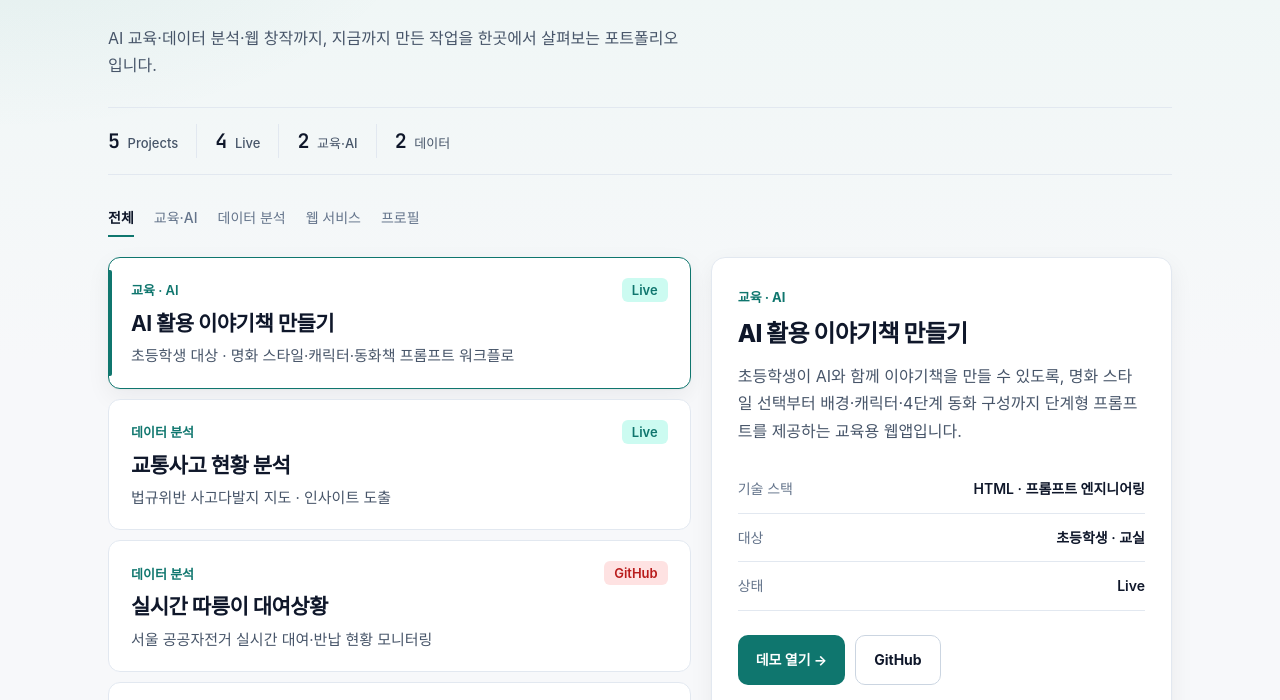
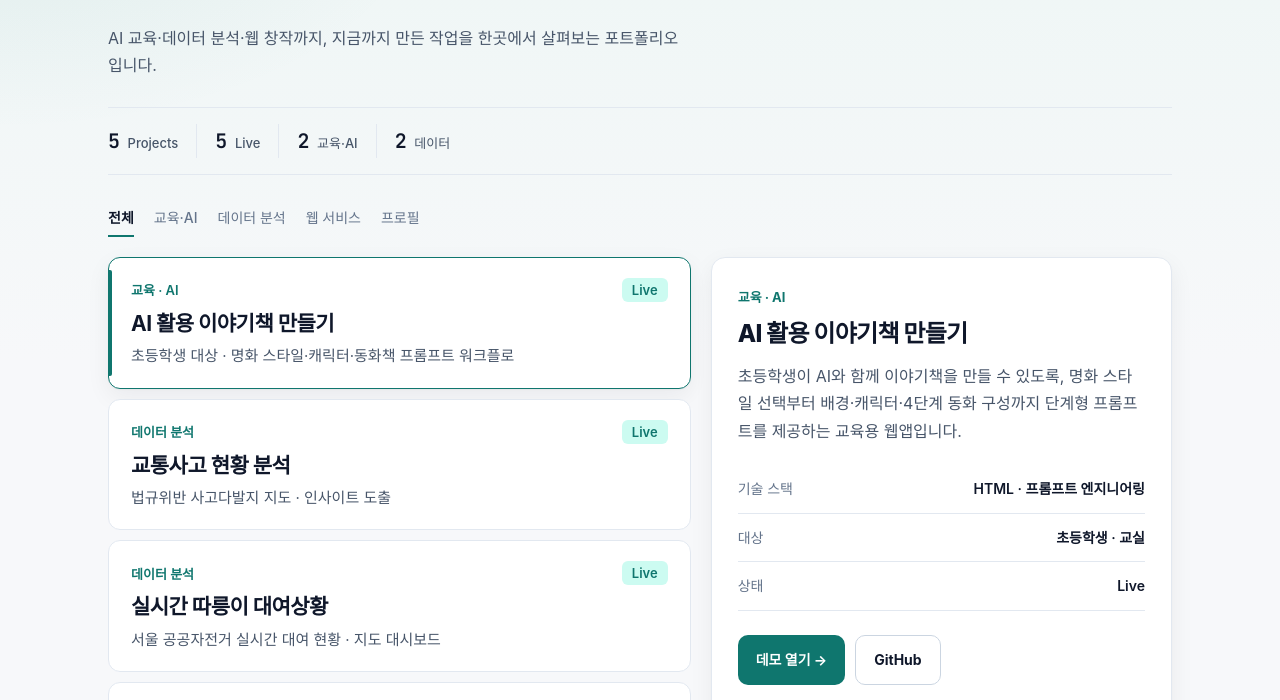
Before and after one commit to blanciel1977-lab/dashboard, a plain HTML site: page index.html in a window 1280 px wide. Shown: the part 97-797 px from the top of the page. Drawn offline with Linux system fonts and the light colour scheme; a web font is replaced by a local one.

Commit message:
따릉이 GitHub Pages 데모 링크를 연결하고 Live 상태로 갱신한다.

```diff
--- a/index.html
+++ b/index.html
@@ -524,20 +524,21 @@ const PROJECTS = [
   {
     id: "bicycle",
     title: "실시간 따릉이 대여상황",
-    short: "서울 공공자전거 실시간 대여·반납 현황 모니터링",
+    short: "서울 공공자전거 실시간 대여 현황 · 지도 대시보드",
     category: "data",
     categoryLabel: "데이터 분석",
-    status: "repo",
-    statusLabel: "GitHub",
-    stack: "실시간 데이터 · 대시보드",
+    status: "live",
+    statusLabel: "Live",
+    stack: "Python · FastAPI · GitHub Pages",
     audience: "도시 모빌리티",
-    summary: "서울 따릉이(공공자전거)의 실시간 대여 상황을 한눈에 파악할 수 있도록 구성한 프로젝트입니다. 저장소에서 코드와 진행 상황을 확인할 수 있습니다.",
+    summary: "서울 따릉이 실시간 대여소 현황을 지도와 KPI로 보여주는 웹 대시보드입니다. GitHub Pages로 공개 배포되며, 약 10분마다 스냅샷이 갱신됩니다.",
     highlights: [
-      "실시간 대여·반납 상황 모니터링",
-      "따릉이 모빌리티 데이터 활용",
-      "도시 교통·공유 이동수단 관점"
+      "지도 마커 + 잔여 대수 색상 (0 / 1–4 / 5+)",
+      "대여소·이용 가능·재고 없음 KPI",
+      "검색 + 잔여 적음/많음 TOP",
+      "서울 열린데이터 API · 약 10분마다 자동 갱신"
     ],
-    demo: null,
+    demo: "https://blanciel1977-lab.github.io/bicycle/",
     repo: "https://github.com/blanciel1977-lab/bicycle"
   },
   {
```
----------
**Required work:** Lines that include the word "공공자전거" are to be extracted from the data above.

**Response for this exercise:**
-    short: "서울 공공자전거 실시간 대여·반납 현황 모니터링",
+    short: "서울 공공자전거 실시간 대여 현황 · 지도 대시보드",
-    summary: "서울 따릉이(공공자전거)의 실시간 대여 상황을 한눈에 파악할 수 있도록 구성한 프로젝트입니다. 저장소에서 코드와 진행 상황을 확인할 수 있습니다.",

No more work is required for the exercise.